Fairweather gluten-free fad folks are creating confusion and mistrust and costing restaurants extra work, money, and frustration. And in turn, this is causing true Celiac sufferers actual physical damage. Numbed by the unnecessary demands of fickle diners, restaurant staff may consequently dismiss legitimate gluten-free requests and fail to take proper precautions when preparing the food. I have been “glutened” (unknowingly served gluten and then suffered the painful consequences), more times than I can count. Each time my auto-immune response is triggered, more damage is done.
I don’t want to “just stay home.”
The solution some people propose is that I should simply never eat out. The implication that Celiac sufferers are a burden and we should isolate ourselves is disheartening at best. And for some Celiacs, extended isolation can lead to depression.
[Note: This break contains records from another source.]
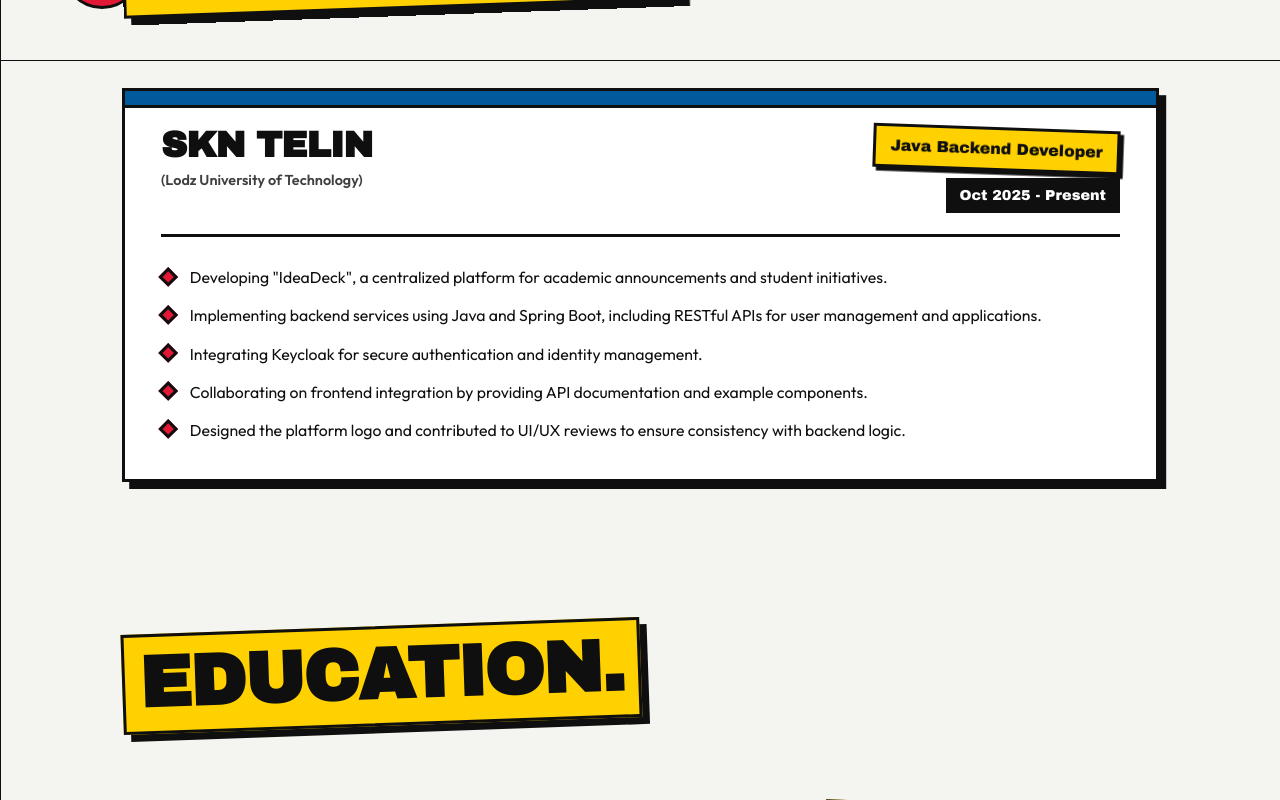
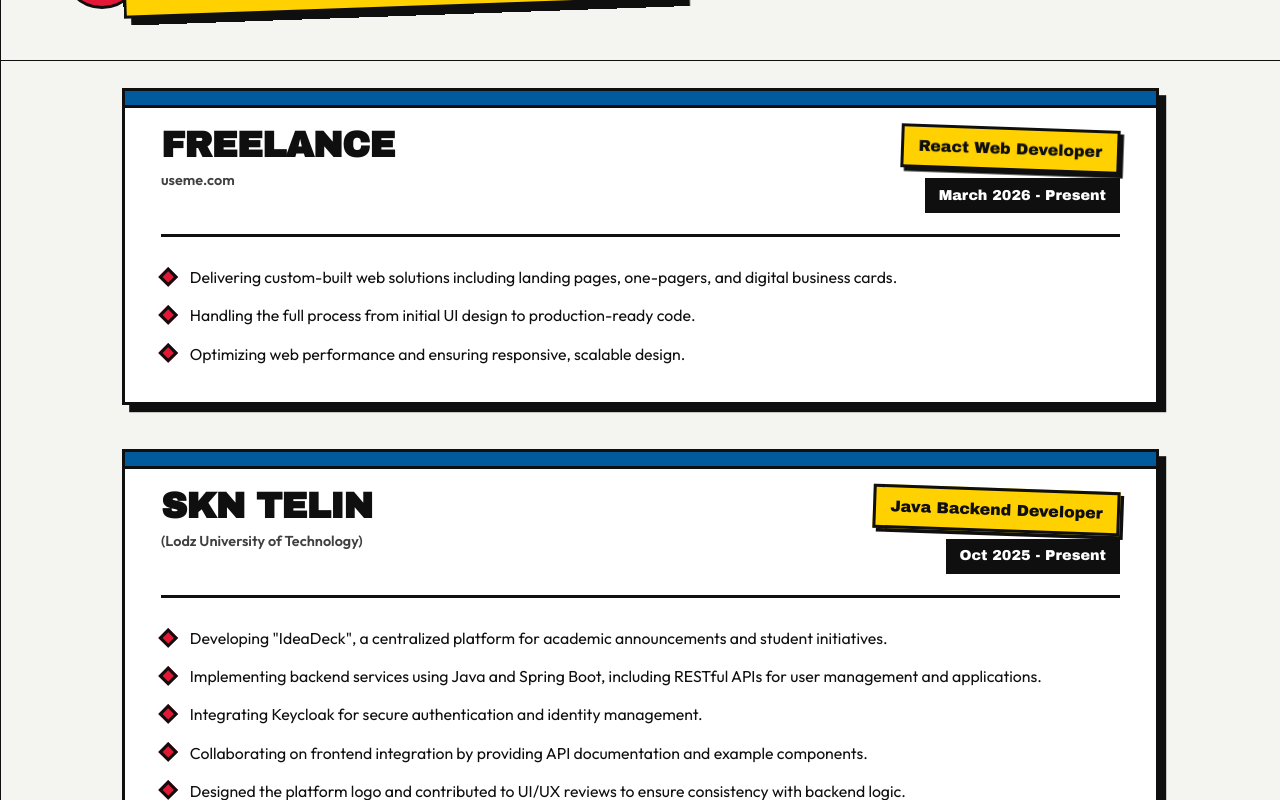
Before and after one commit to Nubet/portfolio, a React (Vite) app: page / in a window 1280 px wide. Shown: the part 2340-3140 px from the top of the page. Built offline with nearby package versions, Linux system fonts and the light colour scheme.

Commit message:
feat: add new job experience

```diff
--- a/src/components/Career/Career.tsx
+++ b/src/components/Career/Career.tsx
@@ -1,6 +1,17 @@
 import styles from './Career.module.css'
 
 const career = [
+    {
+      company: 'Freelance',
+      subtitle: 'useme.com',
+      role: 'React Web Developer',
+      dates: 'March 2026 - Present',
+      details: [
+        'Delivering custom-built web solutions including landing pages, one-pagers, and digital business cards.',
+        'Handling the full process from initial UI design to production-ready code.',
+        'Optimizing web performance and ensuring responsive, scalable design.',
+      ],
+    },
     {
       company: 'SKN Telin',
       subtitle: '(Lodz University of Technology)',
```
A more sustainable and healthy solution requires all three groups (Celiac sufferers, fad dieters, and restaurateurs) to work together. Communication, honesty, and a bit of compassion are key:
- Celiac sufferers need to clearly communicate with servers about the severity of their disease and accept that some restaurants are not always able to accommodate. Not because they don’t want to, but often because it’s impossible or cost prohibitive, particularly for smaller, family-run businesses that lack the time, space, or money to do so. For example, an Italian restaurant where flour is quite literally flying through the air is perhaps not the best place to insist on a fully gluten-free meal. I tend to avoid Italian restaurants (unless they are known to have GF options) for this reason—for my own safety and out of respect for the cuisine, chef, and staff.
- Dieting diners need to be honest, too. If they have a genuine intolerance or health concern about consuming gluten, they should follow the above suggestions for Celiac sufferers. Otherwise, if they don’t require a strict gluten-free diet, they should not burden restaurants with the same extensive preparation that a completely allergy-free meal requires.
- Restaurants can aim to have at least a few clearly labeled gluten-free options on the menu, so that no substitutions, extra work, further discussion, time, or expense is required. In this case, gluten-free folks know exactly what is available and they also accept the responsibility that, should they choose to order outside of the GF-labeled options, they do so at their own risk.
I wish you wouldn’t doubt the legitimacy of this disease just because you can’t see it or don’t understand it.
What’s to be gained when people who don’t suffer from a disease try to prove it doesn’t exist? Celiac disease is a very real, very serious autoimmune disorder.
Some people seem hell-bent on proving that gluten intolerance isn’t real. Strangers and even friends have tried to debate the validity of my condition. What’s to be gained when people who don’t suffer from a disease try to prove it doesn’t exist? Celiac disease is a very real, very serious autoimmune disorder. Even that clickbait article above agrees with me on that. I know it can be difficult to understand the inner workings of someone else’s intestines, but you can take my word for it or—if you are genuinely interested, you can take some time to learn more about it.